    • Very interesting and timely topic. Your summary however, disregards your previously-cited study(‘s) that indicate that increased access to PCP post-discharge positively correlates with increased readmission rates. This indicates (IMO) that: 1) suboptimal discharge planning and/or 2) clinically premature discharge are the principal indicators….

      • You may be right, but I’d like you to be more specific. Please include the URL of the post in which I cited that study. Thanks.

        • Your 01/19 post discusses the Oddone & Weinberger commentary regarding increased readmission rates (albeit concomitant with greater paient. satisfaction). I recall another recent post (on another blog..) that dealt with this topic in more detail. I’ll post a reference here if I can find it..).

    • Follow the money goes the famous aphorism, which applies to health care at least as much as any other sector of activity. Once Medicare turned to DRG-based payments for hospital stays, hospitals became determined to reduce length of stay in order to protect/increase margins. Part of their “strategy” was to buy or pressure home health agencies, to raise home care’s skill levels and technology adoption to meet the needs of quickly discharged patients at home. Naturally, spending on home care increased, so Medicare pushed prospective payment on to that segment, too; predictably, home care agencies started discharge planning at the same time they began an episode of care.

      One metric I haven’t seen cited: the patient/discharge planner ratio, either for hospitals or for home care (or even for nursing homes, which are also pressured to keep rehabbing patients no more than 3 weeks.) And make sure supervisors don’t get counted.
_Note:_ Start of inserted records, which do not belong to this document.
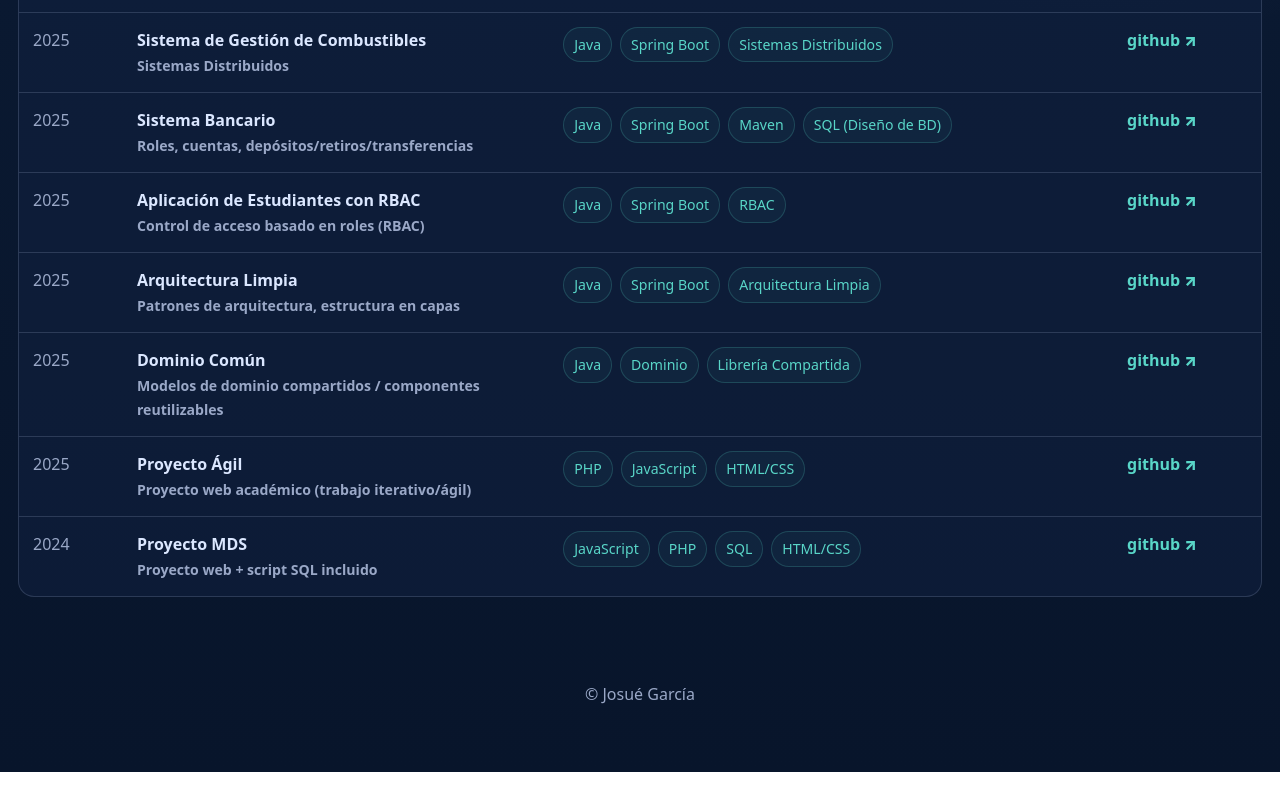
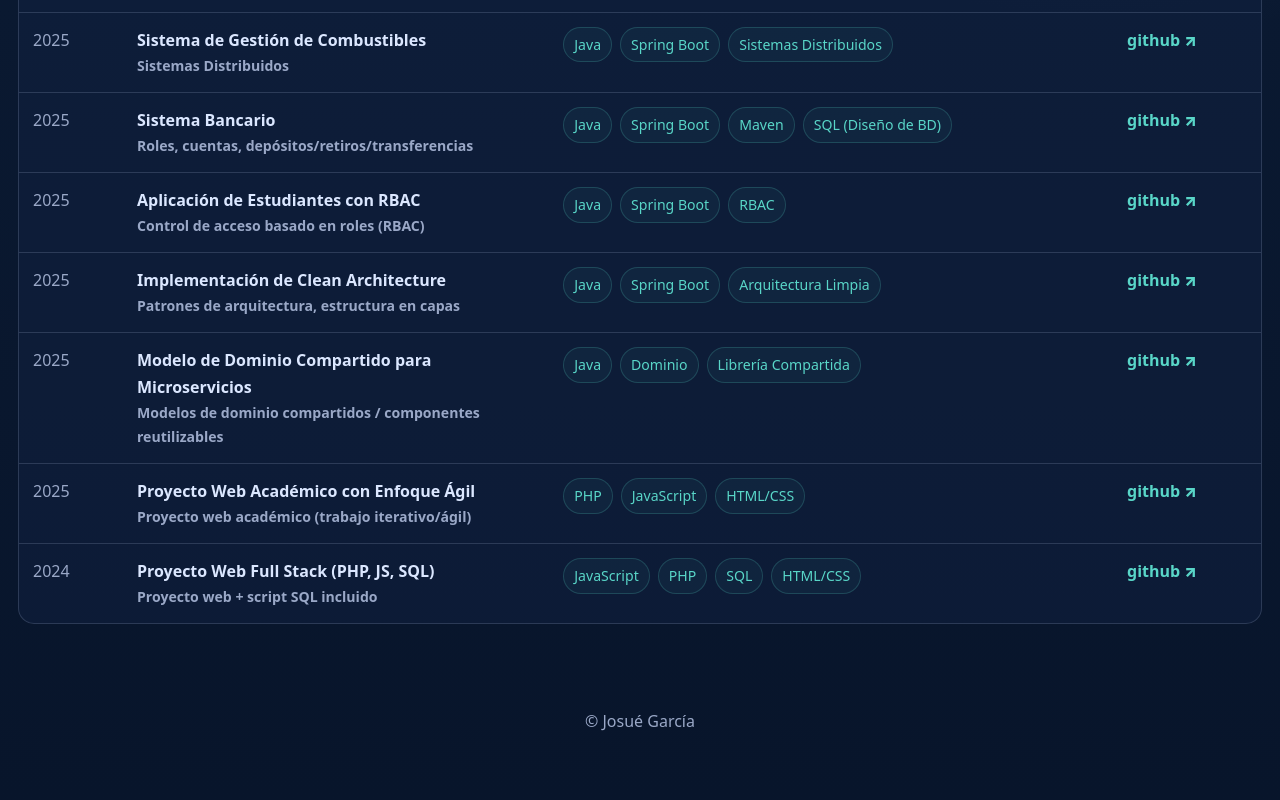
Before and after one commit to JosueGarciaAbata/portfolio, an Angular app: page /projects in a window 1280 px wide. Shown: the part 395-1195 px from the top of the page. Before the commit the page ends 1167 px from the top, so only its background shows below. Built offline with nearby package versions, Linux system fonts and the light colour scheme.

Commit message:
improve project names

```diff
--- a/src/app/data/projects.ts
+++ b/src/app/data/projects.ts
@@ -50,7 +50,7 @@ export const allProjects: Project[] = [
   },
   {
     year: 2025,
-    title: 'Arquitectura Limpia',
+    title: 'Implementación de Clean Architecture',
     subtitle: 'Patrones de arquitectura, estructura en capas',
     description: 'Implementación de principios de arquitectura limpia.',
     tags: ['Java', 'Spring Boot', 'Arquitectura Limpia'],
@@ -58,7 +58,7 @@ export const allProjects: Project[] = [
   },
   {
     year: 2025,
-    title: 'Dominio Común',
+    title: 'Modelo de Dominio Compartido para Microservicios',
     subtitle: 'Modelos de dominio compartidos / componentes reutilizables',
     description: 'Librería compartida de modelos de dominio.',
     tags: ['Java', 'Dominio', 'Librería Compartida'],
@@ -66,7 +66,7 @@ export const allProjects: Project[] = [
   },
   {
     year: 2025,
-    title: 'Proyecto Ágil',
+    title: 'Proyecto Web Académico con Enfoque Ágil',
     subtitle: 'Proyecto web académico (trabajo iterativo/ágil)',
     description: 'Proyecto académico con enfoque ágil.',
     tags: ['PHP', 'JavaScript', 'HTML/CSS'],
@@ -74,7 +74,7 @@ export const allProjects: Project[] = [
   },
   {
     year: 2024,
-    title: 'Proyecto MDS',
+    title: 'Proyecto Web Full Stack (PHP, JS, SQL)',
     subtitle: 'Proyecto web + script SQL incluido',
     description: 'Proyecto web con SQL incluido.',
     tags: ['JavaScript', 'PHP', 'SQL', 'HTML/CSS'],
```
      Meanwhile, don’t get me started about how hospitals transfer brink-of-death patients to hospice, both to protect their mortality stats and to find another payment source for a few more days in a bed.